In the records below, pick out all lines containing the word "orientation".
START DATA LISTING
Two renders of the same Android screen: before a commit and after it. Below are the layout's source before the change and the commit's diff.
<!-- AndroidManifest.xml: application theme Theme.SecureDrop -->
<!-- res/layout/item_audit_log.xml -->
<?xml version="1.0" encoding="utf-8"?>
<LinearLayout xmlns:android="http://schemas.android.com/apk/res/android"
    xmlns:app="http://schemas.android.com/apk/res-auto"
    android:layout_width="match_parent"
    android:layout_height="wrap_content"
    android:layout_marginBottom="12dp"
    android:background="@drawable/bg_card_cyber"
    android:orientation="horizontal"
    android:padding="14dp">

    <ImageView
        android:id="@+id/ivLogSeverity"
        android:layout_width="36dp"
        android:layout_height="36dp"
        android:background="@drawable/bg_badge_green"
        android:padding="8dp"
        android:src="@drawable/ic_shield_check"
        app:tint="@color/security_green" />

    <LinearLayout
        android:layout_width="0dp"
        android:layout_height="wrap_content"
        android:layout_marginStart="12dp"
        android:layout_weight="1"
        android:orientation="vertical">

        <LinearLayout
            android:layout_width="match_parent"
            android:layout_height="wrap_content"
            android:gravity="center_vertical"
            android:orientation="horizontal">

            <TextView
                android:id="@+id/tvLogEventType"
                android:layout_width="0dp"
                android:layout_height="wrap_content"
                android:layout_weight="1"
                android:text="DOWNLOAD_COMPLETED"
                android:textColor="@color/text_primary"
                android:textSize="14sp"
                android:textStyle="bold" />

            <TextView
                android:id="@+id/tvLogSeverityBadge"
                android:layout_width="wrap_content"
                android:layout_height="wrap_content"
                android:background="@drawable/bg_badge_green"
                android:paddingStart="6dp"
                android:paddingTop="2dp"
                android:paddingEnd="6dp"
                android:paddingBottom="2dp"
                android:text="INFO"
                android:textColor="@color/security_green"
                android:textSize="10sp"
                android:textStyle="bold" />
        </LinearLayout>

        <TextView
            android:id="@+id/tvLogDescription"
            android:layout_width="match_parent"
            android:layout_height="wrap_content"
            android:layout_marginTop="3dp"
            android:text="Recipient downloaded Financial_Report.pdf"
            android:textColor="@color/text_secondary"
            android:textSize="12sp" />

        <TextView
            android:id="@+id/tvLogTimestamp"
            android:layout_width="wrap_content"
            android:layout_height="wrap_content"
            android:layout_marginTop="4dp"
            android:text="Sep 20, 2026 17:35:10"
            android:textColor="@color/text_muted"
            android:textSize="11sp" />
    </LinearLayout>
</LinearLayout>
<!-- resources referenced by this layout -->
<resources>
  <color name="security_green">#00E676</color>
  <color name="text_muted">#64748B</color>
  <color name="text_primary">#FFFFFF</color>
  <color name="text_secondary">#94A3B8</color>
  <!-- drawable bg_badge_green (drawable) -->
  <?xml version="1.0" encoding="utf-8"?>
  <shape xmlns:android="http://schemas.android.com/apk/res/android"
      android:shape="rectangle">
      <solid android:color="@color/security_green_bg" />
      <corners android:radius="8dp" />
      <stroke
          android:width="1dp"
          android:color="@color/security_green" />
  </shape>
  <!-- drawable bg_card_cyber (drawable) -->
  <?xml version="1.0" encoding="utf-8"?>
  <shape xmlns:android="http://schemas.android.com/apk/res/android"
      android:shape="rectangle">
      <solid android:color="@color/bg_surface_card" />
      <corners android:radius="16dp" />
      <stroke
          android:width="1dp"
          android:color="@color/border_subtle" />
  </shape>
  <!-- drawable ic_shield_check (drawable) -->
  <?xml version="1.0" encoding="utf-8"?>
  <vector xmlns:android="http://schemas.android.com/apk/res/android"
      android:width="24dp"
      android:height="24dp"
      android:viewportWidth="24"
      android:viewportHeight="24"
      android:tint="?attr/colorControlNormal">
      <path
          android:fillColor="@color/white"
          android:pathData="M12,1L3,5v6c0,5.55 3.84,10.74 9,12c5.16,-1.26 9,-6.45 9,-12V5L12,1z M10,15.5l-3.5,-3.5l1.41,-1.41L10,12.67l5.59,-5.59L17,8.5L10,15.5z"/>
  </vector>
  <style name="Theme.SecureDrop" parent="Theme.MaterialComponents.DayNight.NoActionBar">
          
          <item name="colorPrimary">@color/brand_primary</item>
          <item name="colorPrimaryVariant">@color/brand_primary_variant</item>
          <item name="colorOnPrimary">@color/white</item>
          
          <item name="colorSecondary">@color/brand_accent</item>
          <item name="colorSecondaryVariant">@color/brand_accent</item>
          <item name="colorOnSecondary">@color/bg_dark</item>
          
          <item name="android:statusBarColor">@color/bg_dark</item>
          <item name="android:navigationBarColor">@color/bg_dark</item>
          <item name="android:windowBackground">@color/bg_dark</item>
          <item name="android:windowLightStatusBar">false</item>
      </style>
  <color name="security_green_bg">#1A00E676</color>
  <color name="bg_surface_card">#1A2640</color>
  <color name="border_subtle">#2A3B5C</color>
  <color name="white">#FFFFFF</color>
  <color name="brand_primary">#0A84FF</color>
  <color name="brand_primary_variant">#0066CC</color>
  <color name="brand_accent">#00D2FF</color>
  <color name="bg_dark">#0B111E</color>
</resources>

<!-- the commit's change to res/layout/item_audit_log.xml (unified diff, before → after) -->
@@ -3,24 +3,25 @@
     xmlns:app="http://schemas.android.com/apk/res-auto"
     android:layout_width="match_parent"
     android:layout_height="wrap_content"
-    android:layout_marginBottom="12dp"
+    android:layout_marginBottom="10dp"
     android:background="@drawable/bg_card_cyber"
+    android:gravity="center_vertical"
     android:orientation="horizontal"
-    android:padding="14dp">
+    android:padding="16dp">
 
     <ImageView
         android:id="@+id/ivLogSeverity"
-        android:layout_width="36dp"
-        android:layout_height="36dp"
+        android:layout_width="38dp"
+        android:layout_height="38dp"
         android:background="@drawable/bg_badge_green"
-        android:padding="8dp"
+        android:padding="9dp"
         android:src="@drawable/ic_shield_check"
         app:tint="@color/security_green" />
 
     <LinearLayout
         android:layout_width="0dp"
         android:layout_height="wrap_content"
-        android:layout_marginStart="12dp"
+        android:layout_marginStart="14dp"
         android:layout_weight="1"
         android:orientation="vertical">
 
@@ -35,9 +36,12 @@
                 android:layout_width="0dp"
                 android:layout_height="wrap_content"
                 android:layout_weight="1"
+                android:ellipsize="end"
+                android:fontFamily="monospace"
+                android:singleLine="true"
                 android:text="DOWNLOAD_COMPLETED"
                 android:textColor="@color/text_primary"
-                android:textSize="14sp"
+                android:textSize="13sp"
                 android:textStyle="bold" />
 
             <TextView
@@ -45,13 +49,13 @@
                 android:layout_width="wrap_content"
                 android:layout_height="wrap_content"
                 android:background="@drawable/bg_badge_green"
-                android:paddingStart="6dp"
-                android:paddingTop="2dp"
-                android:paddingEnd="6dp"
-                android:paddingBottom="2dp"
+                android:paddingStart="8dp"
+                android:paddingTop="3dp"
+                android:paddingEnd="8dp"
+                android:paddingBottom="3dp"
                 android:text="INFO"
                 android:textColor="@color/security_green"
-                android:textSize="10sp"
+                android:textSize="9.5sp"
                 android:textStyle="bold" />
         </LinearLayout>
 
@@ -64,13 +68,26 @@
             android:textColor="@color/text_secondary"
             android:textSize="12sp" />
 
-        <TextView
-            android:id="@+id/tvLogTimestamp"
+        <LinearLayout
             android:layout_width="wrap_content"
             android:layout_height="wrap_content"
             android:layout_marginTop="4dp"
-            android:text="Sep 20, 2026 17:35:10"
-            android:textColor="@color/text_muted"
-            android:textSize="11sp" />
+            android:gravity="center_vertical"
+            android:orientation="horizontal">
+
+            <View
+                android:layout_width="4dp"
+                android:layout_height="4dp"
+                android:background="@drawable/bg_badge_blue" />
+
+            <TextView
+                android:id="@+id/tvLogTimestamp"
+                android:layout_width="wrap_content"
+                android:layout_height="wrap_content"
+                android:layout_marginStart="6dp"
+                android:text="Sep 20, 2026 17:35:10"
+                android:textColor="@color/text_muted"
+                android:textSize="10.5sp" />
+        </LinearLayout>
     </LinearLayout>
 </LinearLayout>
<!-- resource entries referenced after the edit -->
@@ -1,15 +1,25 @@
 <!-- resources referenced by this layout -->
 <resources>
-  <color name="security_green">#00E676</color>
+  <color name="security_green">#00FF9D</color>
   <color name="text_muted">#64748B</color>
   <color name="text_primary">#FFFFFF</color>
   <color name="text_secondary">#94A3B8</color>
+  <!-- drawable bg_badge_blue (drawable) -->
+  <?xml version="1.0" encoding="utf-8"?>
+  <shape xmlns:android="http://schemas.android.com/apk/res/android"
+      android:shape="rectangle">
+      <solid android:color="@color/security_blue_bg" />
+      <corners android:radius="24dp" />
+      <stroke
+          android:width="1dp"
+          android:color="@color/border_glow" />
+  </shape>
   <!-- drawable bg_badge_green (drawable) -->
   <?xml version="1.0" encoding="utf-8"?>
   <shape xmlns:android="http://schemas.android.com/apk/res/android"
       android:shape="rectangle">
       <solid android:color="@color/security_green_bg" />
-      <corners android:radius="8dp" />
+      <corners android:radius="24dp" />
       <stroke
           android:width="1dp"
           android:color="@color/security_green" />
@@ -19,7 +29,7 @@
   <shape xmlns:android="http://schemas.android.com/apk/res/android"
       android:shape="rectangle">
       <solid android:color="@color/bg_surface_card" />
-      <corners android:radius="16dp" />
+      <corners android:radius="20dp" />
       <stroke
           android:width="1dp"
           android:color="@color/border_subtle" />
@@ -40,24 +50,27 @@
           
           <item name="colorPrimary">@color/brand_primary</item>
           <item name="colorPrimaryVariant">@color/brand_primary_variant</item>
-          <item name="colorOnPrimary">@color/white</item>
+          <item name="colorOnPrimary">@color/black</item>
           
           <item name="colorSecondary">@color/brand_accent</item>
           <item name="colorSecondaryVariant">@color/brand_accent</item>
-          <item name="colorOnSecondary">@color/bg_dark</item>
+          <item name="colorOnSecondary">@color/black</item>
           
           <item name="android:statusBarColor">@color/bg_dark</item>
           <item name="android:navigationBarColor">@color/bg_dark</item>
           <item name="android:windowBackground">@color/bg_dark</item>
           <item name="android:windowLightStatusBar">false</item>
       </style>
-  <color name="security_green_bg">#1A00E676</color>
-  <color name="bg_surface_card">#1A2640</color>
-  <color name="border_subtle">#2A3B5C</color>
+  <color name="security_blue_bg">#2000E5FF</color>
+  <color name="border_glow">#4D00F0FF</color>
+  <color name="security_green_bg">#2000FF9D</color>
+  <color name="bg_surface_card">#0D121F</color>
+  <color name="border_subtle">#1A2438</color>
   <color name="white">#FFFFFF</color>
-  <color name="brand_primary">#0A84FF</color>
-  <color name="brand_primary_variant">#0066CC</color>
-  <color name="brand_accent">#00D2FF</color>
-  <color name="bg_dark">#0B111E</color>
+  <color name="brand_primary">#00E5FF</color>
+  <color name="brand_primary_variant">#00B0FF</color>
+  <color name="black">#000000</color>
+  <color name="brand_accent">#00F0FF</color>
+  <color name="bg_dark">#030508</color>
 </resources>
END DATA LISTING
**SOLUTION BELOW**
    android:orientation="horizontal"
        android:orientation="vertical">
            android:orientation="horizontal">
     android:orientation="horizontal"
         android:orientation="vertical">
+            android:orientation="horizontal">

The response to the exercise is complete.